For Mauricio Pochettino, it’s probably his first taste. And potentially his last for a while, too.
You see, it’s unlikely that we’ll see a season like this again for a very, very long time.
Man United, Chelsea, Liverpool, Man City and Arsenal have all underachieved.
Every single one of them.
For the last couple of decades, the aforementioned clubs have belonged to a select group, a group that Spurs have aspired to be part of.
They’ve knocked on the door a couple of times; they’ve even got into the group for one brief period. But generally speaking, they’ve been banging on the glass ceiling just below them.
But this year, that ceiling’s been smashed, and for all of the superlatives one can use to describe Tottenham, we can’t pretend that they’ve taken enough of advantage of it.

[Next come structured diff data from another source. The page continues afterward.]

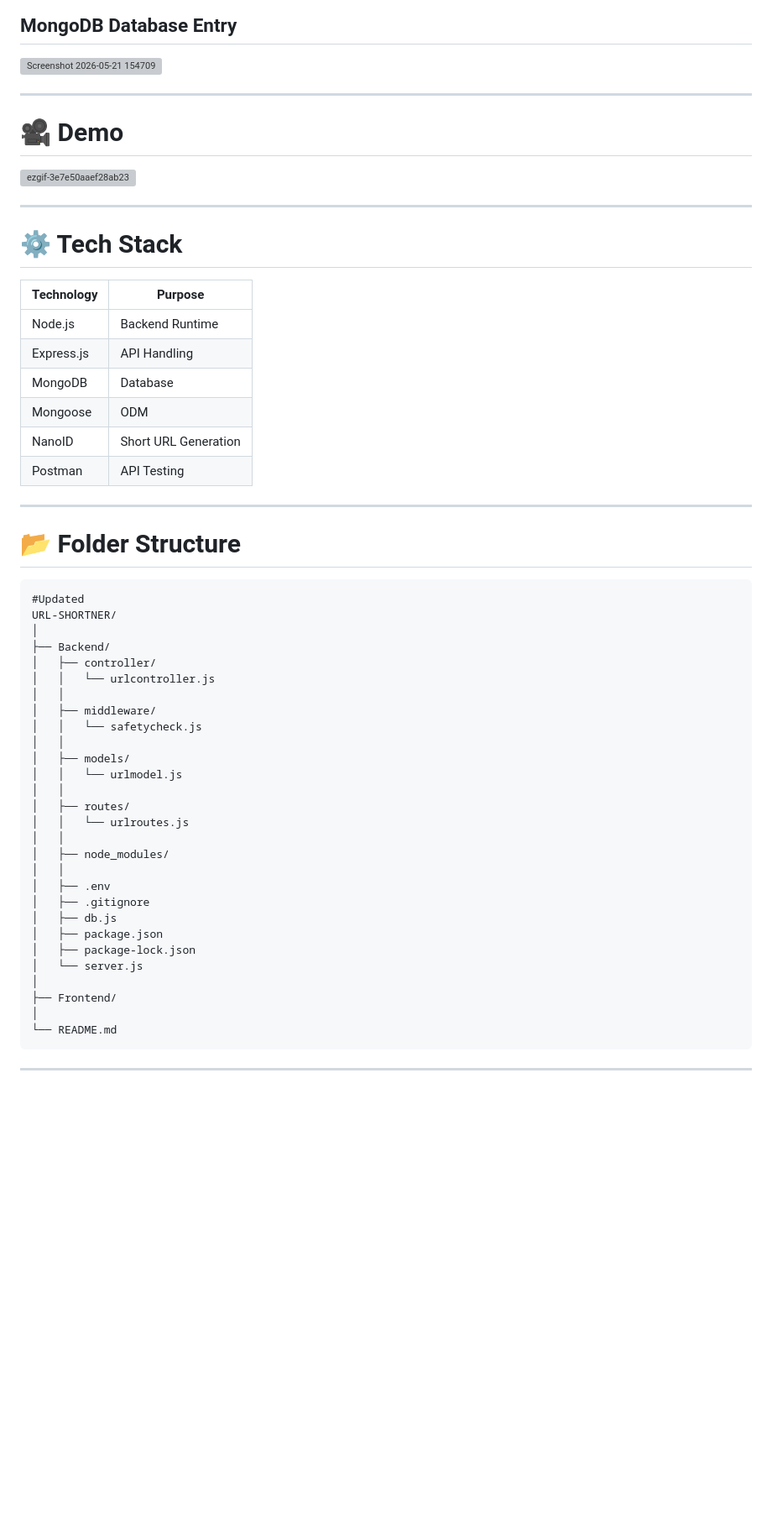
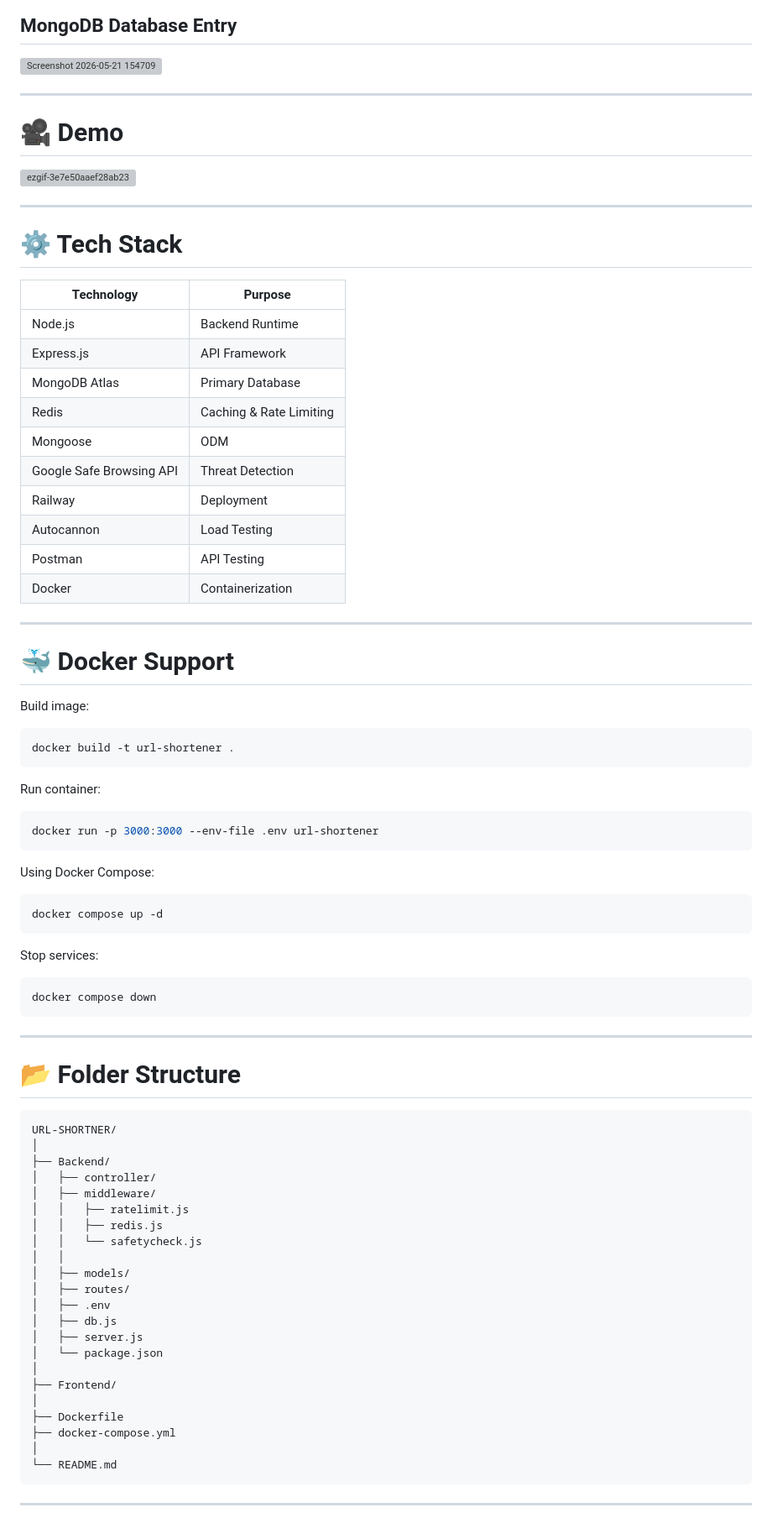
Before and after one commit to adi-shrivastava/URL-Shortner, a Markdown page: README.md, the part around one of its changes. Shown at 84% size. Rendered like a GitHub page; blank space fills up the shorter version; grey boxes are pictures that could not be loaded.

````diff
--- a/README.md
+++ b/README.md
@@ -91,7 +129,6 @@ autocannon -c 100 -d 20 https://url-shortner-production-b706.up.railway.app/<sho
 
 <img width="962" height="440" alt="Screenshot 2026-05-21 154709" src="https://github.com/user-attachments/assets/19f4f677-2ab4-49bb-b5bd-df68b361070d" />
 
-
 ---
 
 # 🎥 Demo
@@ -102,46 +139,72 @@ autocannon -c 100 -d 20 https://url-shortner-production-b706.up.railway.app/<sho
 
 # ⚙️ Tech Stack
 
-| Technology | Purpose |
-|---|---|
-| Node.js | Backend Runtime |
-| Express.js | API Handling |
-| MongoDB | Database |
-| Mongoose | ODM |
-| NanoID | Short URL Generation |
-| Postman | API Testing |
+| Technology               | Purpose                 |
+| ------------------------ | ----------------------- |
+| Node.js                  | Backend Runtime         |
+| Express.js               | API Framework           |
+| MongoDB Atlas            | Primary Database        |
+| Redis                    | Caching & Rate Limiting |
+| Mongoose                 | ODM                     |
+| Google Safe Browsing API | Threat Detection        |
+| Railway                  | Deployment              |
+| Autocannon               | Load Testing            |
+| Postman                  | API Testing             |
+| Docker                   | Containerization        |
+
+---
+
+# 🐳 Docker Support
+
+Build image:
+
+```bash
+docker build -t url-shortener .
+```
+
+Run container:
+
+```bash
+docker run -p 3000:3000 --env-file .env url-shortener
+```
+
+Using Docker Compose:
+
+```bash
+docker compose up -d
+```
+
+Stop services:
+
+```bash
+docker compose down
+```
 
 ---
 
 # 📂 Folder Structure
 
 ```text
-#Updated
 URL-SHORTNER/
 │
 ├── Backend/
 │   ├── controller/
-│   │   └── urlcontroller.js
-│   │
 │   ├── middleware/
+│   │   ├── ratelimit.js
+│   │   ├── redis.js
 │   │   └── safetycheck.js
 │   │
 │   ├── models/
-│   │   └── urlmodel.js
-│   │
 │   ├── routes/
-│   │   └── urlroutes.js
-│   │
-│   ├── node_modules/
-│   │
 │   ├── .env
-│   ├── .gitignore
 │   ├── db.js
-│   ├── package.json
-│   ├── package-lock.json
-│   └── server.js
+│   ├── server.js
+│   └── package.json
 │
 ├── Frontend/
+│
+├── Dockerfile
+├── docker-compose.yml
 │
 └── README.md
 ```
````
Also changed, not shown: other parts of README.md (+128 -80 lines).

In August, they lost 1-0 to a poor Manchester United side.
In December, they lost to a dismal Newcastle side.
In January, they lost to Leicester City.
Turn those three losses into draws, and the table would look pretty different.
Leicester would have two points less and be sitting on 64 points.
Tottenham would have three points more and be sitting on 64 points, with a vastly superior goal difference to Leicester.
In short, had they not lost those three games that they really shouldn’t have, they’d be in pole position to win the title, their first since 1961.
Statistics like this highlight the fact that football is a game of fine margins, but from a Tottenham perspective, this must be heartbreaking.
Unless something unexpected happens, Spurs will be pipped at the post by Leicester, and with all of the aforementioned elite teams sure to spend significantly this summer, Tottenham may never get another opportunity like this.
So whilst we must congratulate Spurs for their terrific run of form, we must remember that if it wasn’t for three little blips, they’d be on their way to the league now.